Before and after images
......

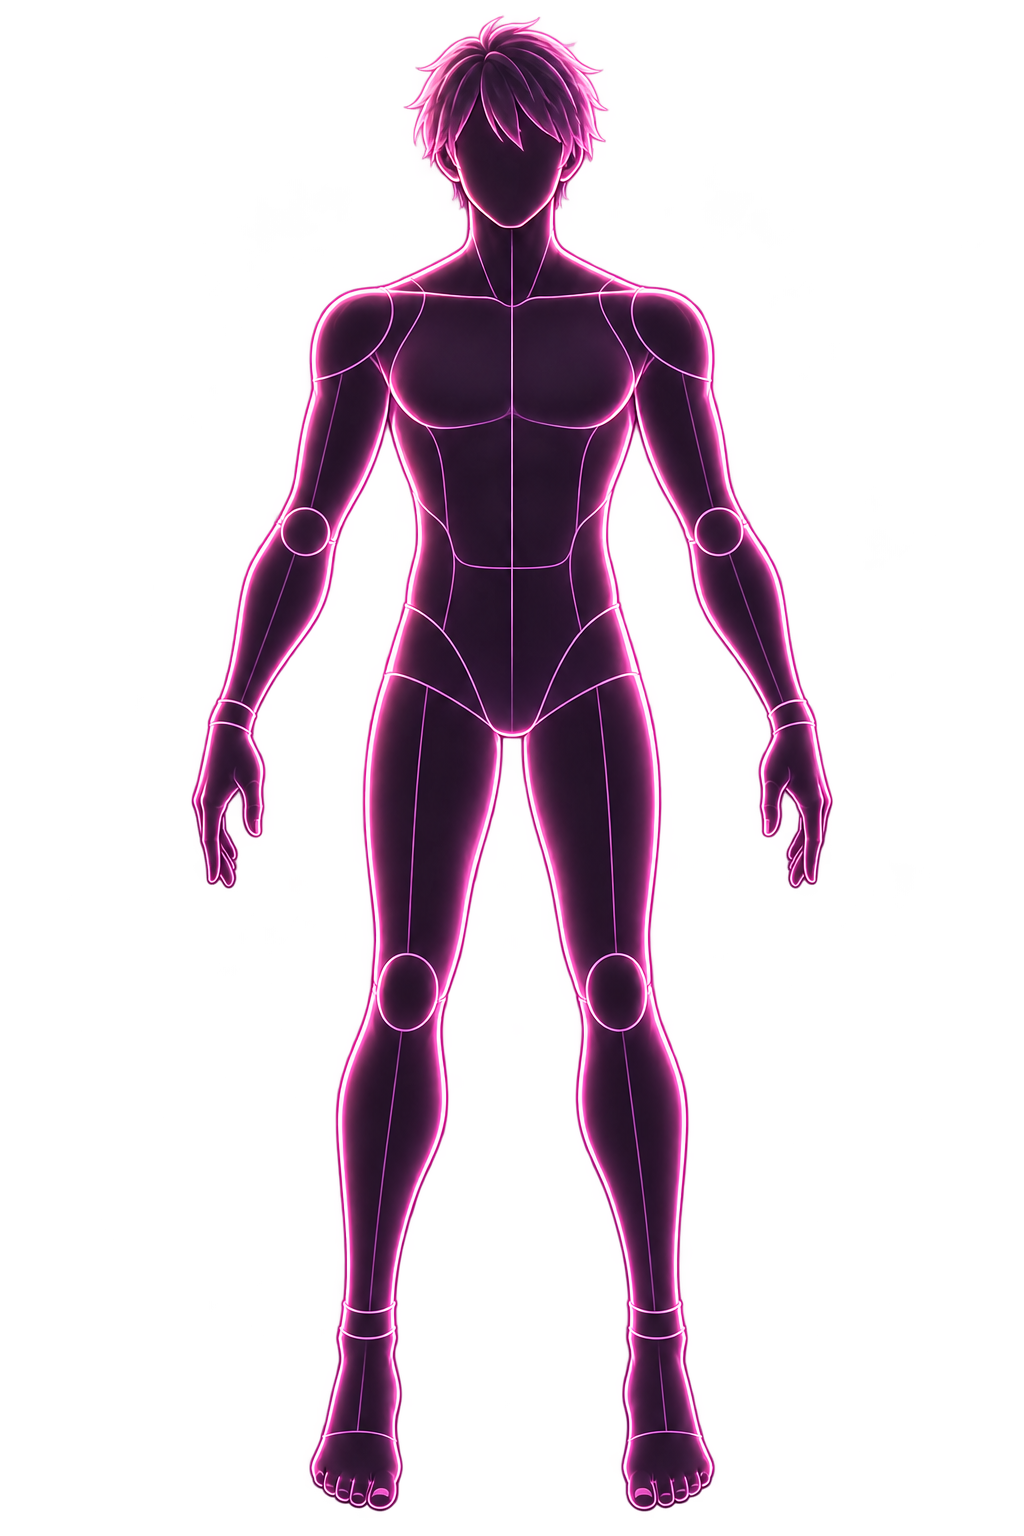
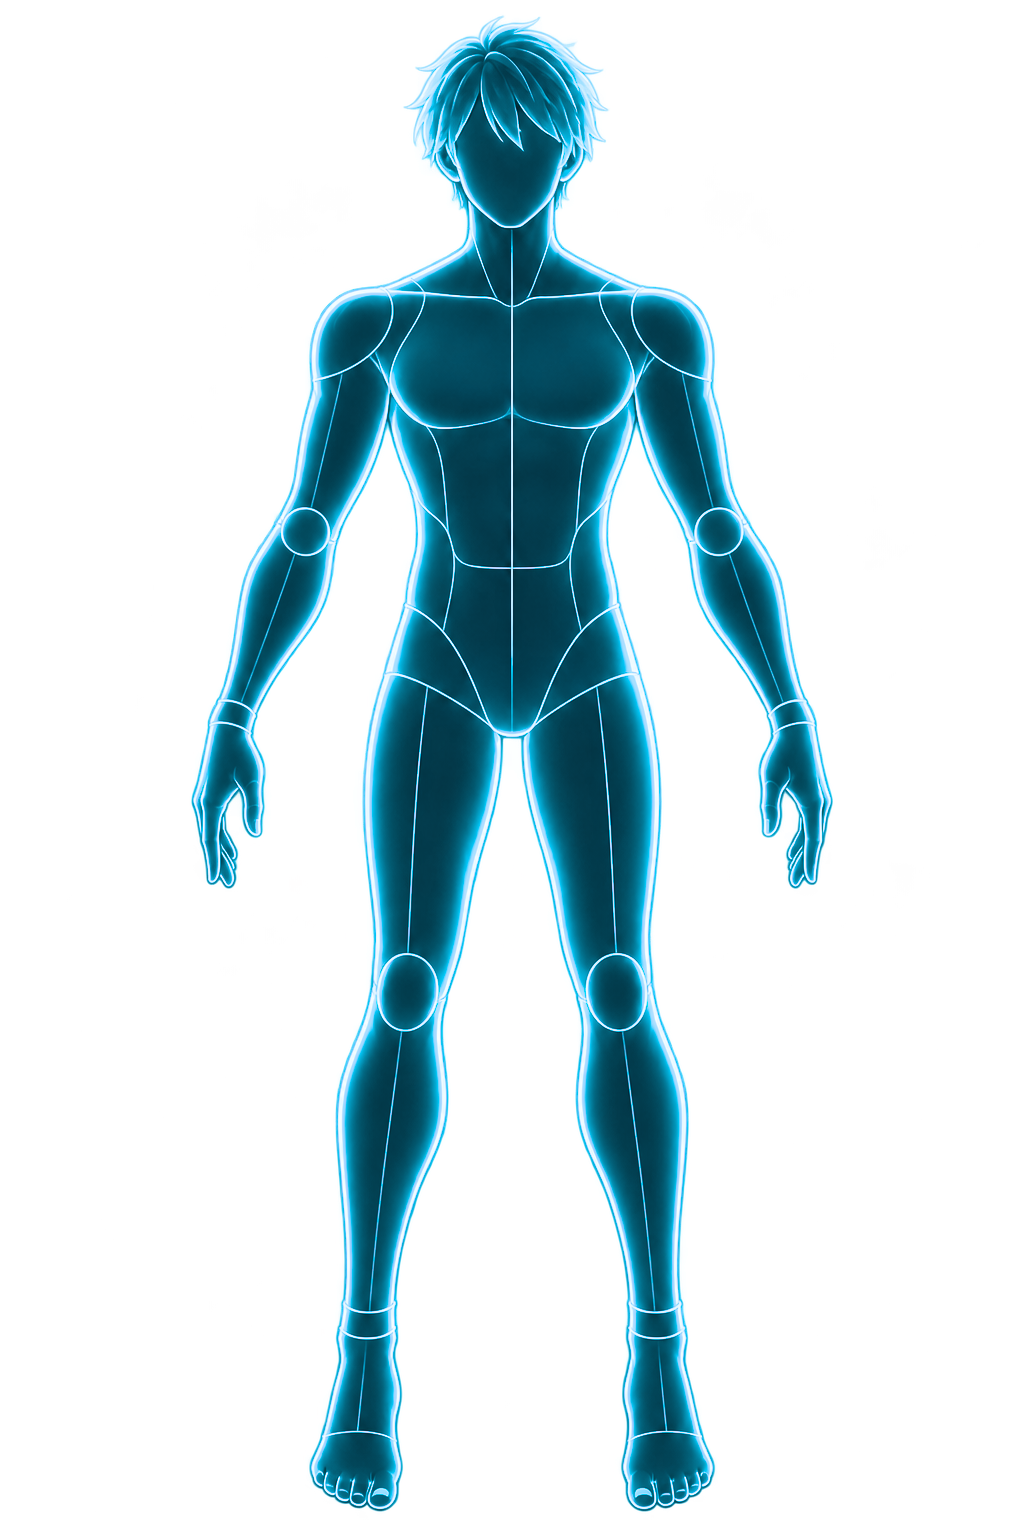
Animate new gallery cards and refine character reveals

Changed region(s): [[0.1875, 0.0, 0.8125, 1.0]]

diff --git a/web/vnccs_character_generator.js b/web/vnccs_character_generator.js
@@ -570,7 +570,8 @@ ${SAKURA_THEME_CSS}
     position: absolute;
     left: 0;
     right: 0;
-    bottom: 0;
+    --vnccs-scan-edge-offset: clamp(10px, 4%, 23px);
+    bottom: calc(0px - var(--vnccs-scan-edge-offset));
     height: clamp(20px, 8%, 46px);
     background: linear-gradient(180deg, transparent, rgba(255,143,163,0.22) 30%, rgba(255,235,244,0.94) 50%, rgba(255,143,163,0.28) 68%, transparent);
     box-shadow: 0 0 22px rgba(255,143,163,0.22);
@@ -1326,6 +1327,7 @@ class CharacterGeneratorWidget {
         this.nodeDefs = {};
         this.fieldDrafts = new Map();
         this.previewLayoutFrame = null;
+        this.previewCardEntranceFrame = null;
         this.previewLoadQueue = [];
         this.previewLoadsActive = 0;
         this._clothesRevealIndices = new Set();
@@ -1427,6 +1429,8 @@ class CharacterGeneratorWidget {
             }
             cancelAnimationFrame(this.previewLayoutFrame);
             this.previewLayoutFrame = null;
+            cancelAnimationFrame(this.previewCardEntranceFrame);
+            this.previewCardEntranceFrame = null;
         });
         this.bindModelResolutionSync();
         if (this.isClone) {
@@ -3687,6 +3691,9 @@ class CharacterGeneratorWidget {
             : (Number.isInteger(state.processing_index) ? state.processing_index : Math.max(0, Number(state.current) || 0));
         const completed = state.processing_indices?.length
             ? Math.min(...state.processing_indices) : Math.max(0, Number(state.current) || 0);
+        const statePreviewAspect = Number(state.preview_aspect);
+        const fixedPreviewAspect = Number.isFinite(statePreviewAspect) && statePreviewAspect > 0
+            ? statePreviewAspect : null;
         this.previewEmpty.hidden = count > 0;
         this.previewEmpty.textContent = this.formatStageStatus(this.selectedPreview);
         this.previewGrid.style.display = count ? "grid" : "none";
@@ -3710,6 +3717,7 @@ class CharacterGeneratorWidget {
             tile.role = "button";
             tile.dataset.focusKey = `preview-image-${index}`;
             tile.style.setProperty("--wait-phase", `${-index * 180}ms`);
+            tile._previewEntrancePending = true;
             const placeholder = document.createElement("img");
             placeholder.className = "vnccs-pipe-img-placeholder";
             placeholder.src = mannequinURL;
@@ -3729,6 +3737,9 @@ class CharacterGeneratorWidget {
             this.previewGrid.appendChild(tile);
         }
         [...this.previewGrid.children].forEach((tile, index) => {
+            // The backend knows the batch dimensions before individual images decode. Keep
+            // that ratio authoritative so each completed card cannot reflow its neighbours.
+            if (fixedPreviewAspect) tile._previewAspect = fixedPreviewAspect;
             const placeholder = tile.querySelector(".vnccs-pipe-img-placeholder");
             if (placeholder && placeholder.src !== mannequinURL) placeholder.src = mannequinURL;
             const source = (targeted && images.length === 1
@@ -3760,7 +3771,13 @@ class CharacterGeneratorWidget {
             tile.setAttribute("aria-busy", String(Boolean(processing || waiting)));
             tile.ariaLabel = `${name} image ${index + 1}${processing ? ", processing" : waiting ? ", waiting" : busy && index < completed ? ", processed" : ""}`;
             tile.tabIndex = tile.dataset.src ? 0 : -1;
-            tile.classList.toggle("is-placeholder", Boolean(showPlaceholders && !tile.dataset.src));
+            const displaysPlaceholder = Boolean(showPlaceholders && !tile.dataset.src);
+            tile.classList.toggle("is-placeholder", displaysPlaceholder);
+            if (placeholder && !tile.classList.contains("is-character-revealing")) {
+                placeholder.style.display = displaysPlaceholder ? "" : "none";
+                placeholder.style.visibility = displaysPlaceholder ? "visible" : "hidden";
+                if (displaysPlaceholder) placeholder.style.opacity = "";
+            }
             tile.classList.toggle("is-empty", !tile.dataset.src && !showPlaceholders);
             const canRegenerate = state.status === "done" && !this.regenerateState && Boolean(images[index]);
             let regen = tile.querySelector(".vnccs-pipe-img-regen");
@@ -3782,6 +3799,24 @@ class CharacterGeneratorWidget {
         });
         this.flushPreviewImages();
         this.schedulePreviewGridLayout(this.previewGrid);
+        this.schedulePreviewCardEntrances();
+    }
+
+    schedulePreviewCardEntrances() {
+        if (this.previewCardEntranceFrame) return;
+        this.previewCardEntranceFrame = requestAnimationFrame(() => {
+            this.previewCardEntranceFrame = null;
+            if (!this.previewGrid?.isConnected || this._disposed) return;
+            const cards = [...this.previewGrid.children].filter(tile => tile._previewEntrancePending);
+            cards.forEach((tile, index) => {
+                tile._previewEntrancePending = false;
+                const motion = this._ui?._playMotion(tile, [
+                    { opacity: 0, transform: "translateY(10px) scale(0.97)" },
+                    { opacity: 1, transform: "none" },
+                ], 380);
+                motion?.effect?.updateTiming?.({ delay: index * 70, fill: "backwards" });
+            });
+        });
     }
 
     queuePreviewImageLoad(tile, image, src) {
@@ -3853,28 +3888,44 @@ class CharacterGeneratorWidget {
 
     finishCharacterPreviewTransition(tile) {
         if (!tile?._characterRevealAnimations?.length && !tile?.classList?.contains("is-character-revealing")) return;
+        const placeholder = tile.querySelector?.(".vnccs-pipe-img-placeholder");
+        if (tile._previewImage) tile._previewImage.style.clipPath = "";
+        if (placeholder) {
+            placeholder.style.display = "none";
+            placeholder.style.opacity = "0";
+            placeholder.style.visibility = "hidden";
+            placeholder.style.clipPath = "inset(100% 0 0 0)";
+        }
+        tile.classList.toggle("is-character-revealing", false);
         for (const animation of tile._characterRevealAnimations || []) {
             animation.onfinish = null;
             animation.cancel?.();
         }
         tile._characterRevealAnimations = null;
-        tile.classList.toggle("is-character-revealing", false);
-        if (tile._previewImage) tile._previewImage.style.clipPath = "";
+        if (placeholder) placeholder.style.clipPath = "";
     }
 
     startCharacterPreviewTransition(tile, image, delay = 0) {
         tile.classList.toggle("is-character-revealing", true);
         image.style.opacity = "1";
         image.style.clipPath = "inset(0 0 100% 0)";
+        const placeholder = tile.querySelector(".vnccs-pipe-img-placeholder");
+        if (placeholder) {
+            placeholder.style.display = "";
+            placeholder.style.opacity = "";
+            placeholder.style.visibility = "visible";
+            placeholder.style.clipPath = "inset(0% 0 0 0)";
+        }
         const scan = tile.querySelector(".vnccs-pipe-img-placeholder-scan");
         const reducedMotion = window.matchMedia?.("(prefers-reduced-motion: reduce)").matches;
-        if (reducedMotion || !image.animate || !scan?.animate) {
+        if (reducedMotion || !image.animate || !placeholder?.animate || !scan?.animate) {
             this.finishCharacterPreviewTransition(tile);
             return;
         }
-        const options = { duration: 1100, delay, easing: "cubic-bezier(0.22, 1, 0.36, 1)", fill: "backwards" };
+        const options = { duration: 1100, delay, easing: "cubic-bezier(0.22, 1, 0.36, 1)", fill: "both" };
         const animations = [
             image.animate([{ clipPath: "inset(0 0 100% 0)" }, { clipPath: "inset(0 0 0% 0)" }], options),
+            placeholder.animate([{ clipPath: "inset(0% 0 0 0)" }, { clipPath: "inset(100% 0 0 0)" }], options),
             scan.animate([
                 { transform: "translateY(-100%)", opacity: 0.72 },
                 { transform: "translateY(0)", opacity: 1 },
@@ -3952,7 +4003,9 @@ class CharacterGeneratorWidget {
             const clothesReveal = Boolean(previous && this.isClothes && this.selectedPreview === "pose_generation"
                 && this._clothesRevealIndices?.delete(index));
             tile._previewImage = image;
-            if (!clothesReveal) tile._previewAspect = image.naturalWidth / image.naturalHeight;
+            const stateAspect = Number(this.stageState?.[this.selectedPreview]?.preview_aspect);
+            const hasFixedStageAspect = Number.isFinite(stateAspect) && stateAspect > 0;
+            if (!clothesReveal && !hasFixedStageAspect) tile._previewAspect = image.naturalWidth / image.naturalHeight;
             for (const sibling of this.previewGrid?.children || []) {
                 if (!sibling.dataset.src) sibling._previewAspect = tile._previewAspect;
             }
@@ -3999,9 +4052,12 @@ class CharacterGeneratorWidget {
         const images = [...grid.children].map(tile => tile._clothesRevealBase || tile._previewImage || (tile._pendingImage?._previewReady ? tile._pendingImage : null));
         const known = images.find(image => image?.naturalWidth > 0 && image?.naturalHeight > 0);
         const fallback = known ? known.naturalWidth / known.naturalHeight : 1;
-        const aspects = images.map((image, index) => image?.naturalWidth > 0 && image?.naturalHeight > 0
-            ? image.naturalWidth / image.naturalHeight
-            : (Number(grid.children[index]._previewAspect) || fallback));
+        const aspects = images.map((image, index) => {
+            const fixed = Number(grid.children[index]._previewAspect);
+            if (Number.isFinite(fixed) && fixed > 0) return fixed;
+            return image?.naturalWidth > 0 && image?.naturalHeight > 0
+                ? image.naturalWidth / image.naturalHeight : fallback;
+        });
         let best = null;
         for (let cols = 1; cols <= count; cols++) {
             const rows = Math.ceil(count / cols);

......

Task item: Repeat the data above starting at the line with "0) return fixed;" and ending at its last line, exactly, with no other lines.

Result:
+            if (Number.isFinite(fixed) && fixed > 0) return fixed;
+            return image?.naturalWidth > 0 && image?.naturalHeight > 0
+                ? image.naturalWidth / image.naturalHeight : fallback;
+        });
         let best = null;
         for (let cols = 1; cols <= count; cols++) {
             const rows = Math.ceil(count / cols);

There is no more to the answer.